Local groups and an environmental law firm have sued to cut off crucial federal funding for the project in a bid to halt completion of the Boston University-run infectious disease laboratory.
Construction of the 194,000-square-foot lab began in March and is set to be finished in 2008.
“I just don’t trust their guarantees that nothing will go wrong,” says Christina Petrillo, manager of Liquor Land, an alcohol retailer located a few city blocks from the site.
Shalanda Black, who works at a nearby hair salon, said she fears “they’re gonna have stuff coming out of there ... . I’m hoping it’s going to be safe.”
The danger posed by biological weapons has attracted public attention since the mailings of anthrax-laced letters to media and government offices in Washington, Florida and elsewhere in late 2001.
Five people died in the attacks, and the case remains unsolved.
Security officials have long warned that al-Qaida could try to use biological weapons such as anthrax, ricin, smallpox, plague or Ebola. Al-Qaida manuals on preparation of biological warfare agents were discovered at the group’s training camps in Afghanistan after the U.S. invasion in 2001.
‘We simply do not know’
The lab would allow scientists to study pathogens such as the Ebola and SARS viruses, which can be transmitted through the air and pose a high risk of life-threatening illness.
The Conservation Law Foundation, Lawyers Committee for Civil Rights Under Law and a local environmental law firm filed suit in U.S. District Court in Boston on May 18 to block the lab’s federal funding, charging that an environmental review had failed to ensure its safety.
The National Institutes of Health is set to make its initial reply to the suit next week. NIH officials declined to comment for this story.
“What are the possibilities of one of these pathogens getting out, and what would happen?” asked Conservation Law Foundation lawyer Eloise Lawrence. “We simply do not know.”
Boston University spokeswoman Ellen Berlin said the lab will be safe, create jobs, “find cures and save lives.”
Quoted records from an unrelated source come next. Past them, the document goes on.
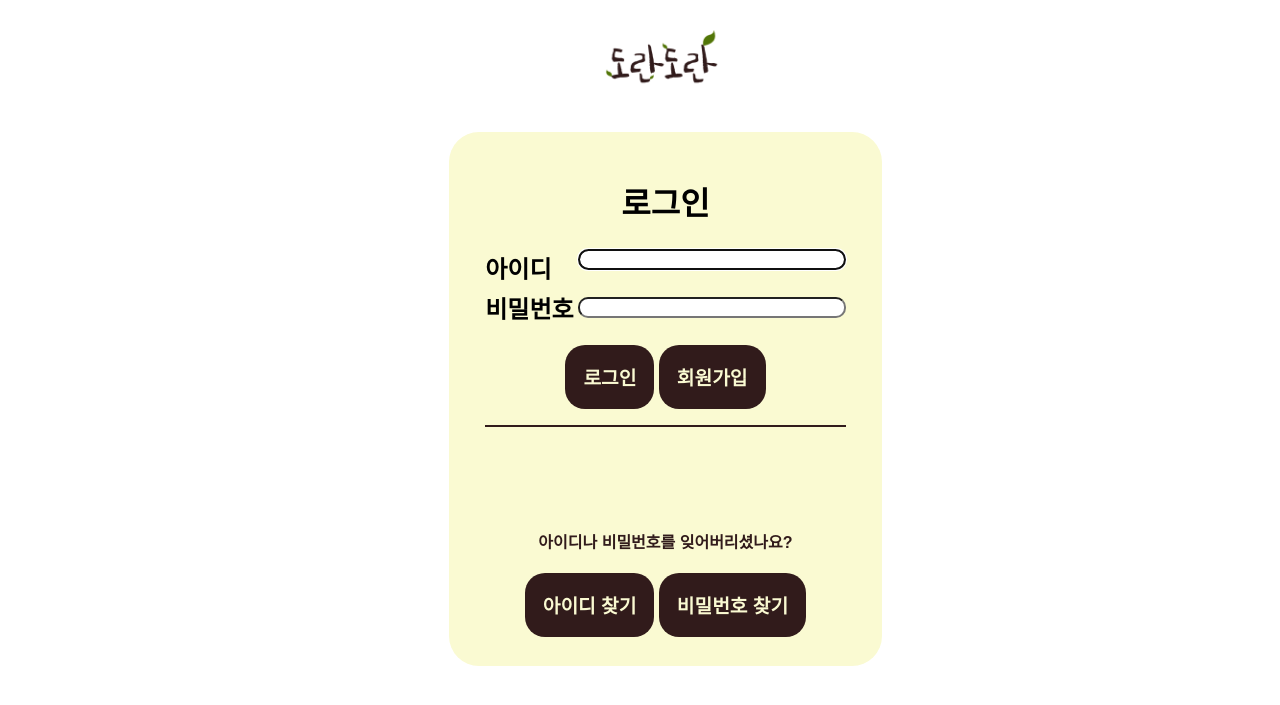
Repository: juhyun110701/DORANDORAN
Page: http://localhost/dorandoran/login.jsp
These files come from the project's save history. The page is drawn as it stood at one moment and after the next save; the edit follows.
The browser window is 1280 px wide. The pictures show the whole page.
Some web fonts or font styles are not loaded; a fallback is used. The page is served by Tomcat 9. Nobody is signed in. The application's start-up code is not run.

Above is the page before, as saved 2019-07-17 12:39:26.

After the next save:
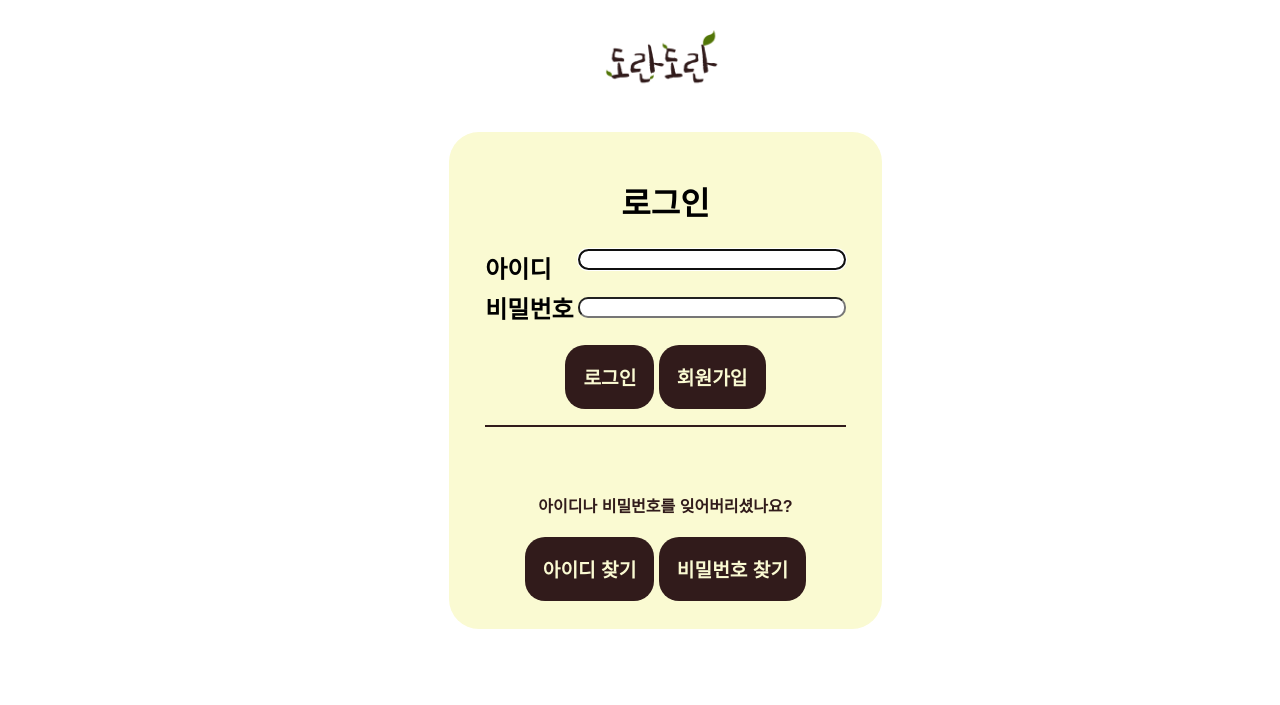
Saved 46 s later.
--- a/dorandoran/WebContent/css/login.css
+++ b/dorandoran/WebContent/css/login.css
@@ -40,5 +40,5 @@ a{
 
 #forget{
 	color:#311b1b;
-	padding-top:25%;
+	padding-top:15%;
 }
The NIH, which gave final approval to the project in February, is contributing $128 million in funding for the lab’s construction. Boston University is contributing $50 million.
7 other sites under construction
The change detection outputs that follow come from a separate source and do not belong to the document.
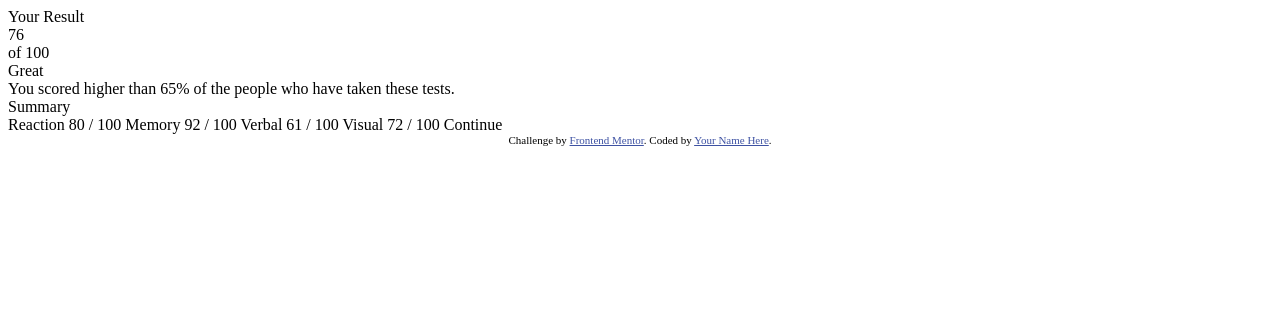
Repository: deptraicogisainao/First-challenge
Page: results-summary-component-main/index.html
An editor plug-in stored every save of this project. The page is shown before and after the next save, followed by the edit.
The browser window is 1280 px wide. The pictures show the whole page.

Above is the page before, as saved 2023-04-12 14:39:25.

### results-summary-component-main/index.html
<!DOCTYPE html>
<html lang="en">
<head>
  <meta charset="UTF-8">
  <meta name="viewport" content="width=device-width, initial-scale=1.0"> <!-- displays site properly based on user's device -->

  <link rel="icon" type="image/png" sizes="32x32" href="./assets/images/favicon-32x32.png">

  <title>Frontend Mentor | Results summary component</title>

  <!-- Feel free to remove these styles or customise in your own stylesheet 👍 -->
  <style>
    .attribution { font-size: 11px; text-align: center; }
    .attribution a { color: hsl(228, 45%, 44%); }
  </style>
</head>
<body>

<div class="wrapper">
  <div class="result">
    <div class="heading">Your Result</div>
    <div class="score">
      <div class="score1">76</div>
      <div class="score2">of 100</div>
    </div>
    <div class="rating">Great</div>
    <div class="comment"> You scored higher than 65% of the people who have taken these tests.</div>
  </div>
  <div class="summary">
    <div class="heading">
      Summary</div>
    <div class="details">
      <div class="details1">
        <div class="reaction"></div>
        <div class="score1"></div>
      </div>
      <div class="details2">
        <div class="memory"></div>
        <div class="score2"></div>
      </div>
      <div class="details3">
        <div class="verbal"></div>
        <div class="score3"></div>
      </div>
      <div class="details4">
        <div class="visual"></div>
        <div class="score4"></div>
      </div>




    </div>
    <div class="continue"></div>
  </div>
</div>












  Reaction
  80 / 100

  Memory
  92 / 100

  Verbal
  61 / 100

  Visual
  72 / 100

  Continue

  <div class="attribution">
    Challenge by <a href="https://www.frontendmentor.io?ref=challenge" target="_blank">Frontend Mentor</a>.
    Coded by <a href="#">Your Name Here</a>.
  </div>
</body>
</html>

After the next save:
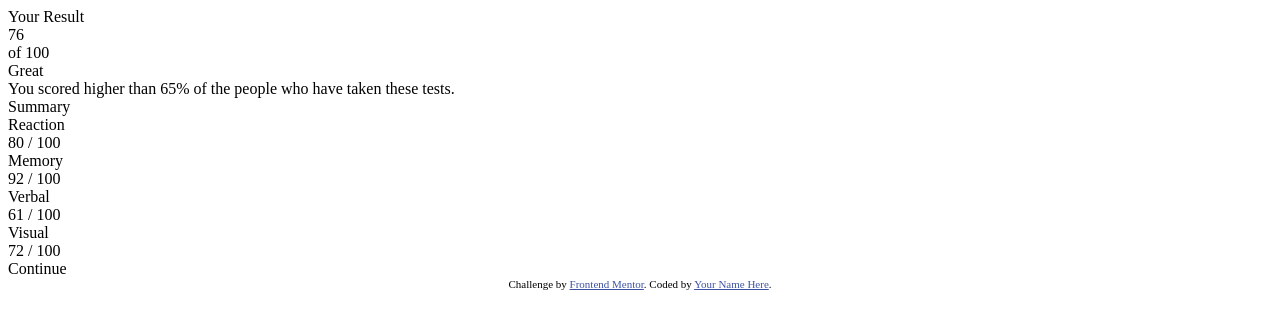
Saved 57 s later.
--- a/results-summary-component-main/index.html
+++ b/results-summary-component-main/index.html
@@ -31,20 +31,22 @@
       Summary</div>
     <div class="details">
       <div class="details1">
-        <div class="reaction"></div>
-        <div class="score1"></div>
+        <div class="reaction">Reaction</div>
+        <div class="score1">
+          80 / 100</div>
       </div>
       <div class="details2">
-        <div class="memory"></div>
-        <div class="score2"></div>
+        <div class="memory"> Memory</div>
+        <div class="score2">  92 / 100</div>
       </div>
       <div class="details3">
-        <div class="verbal"></div>
-        <div class="score3"></div>
+        <div class="verbal"> Verbal</div>
+        <div class="score3">
+          61 / 100</div>
       </div>
       <div class="details4">
-        <div class="visual"></div>
-        <div class="score4"></div>
+        <div class="visual"> Visual</div>
+        <div class="score4">  72 / 100</div>
       </div>
 
 
@@ -66,17 +68,15 @@
 
 
 
-  Reaction
-  80 / 100
 
-  Memory
-  92 / 100
 
-  Verbal
-  61 / 100
 
-  Visual
-  72 / 100
+
+
+
+
+
+
 
   Continue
According to watchdog group The Sunshine Project, six such labs are operating in the United States. Seven more are under construction including the Boston University site.
Some of these labs are part of a military base in Frederick, Maryland. But others are in towns and cities including Hamilton, Montana, and Galveston, Texas.
In 2004, Montana environmental groups failed to block the expansion of Rocky Mountain Laboratories in Hamilton.
According to Montana activist Larry Campbell of Friends of the Bitterroot, Rocky Mountain Labs sits in a residential neighborhood. He questions why organizers did not choose a more remote site for the lab, which is still being expanded.
“Our idea was build it downwind, out of town,” he said.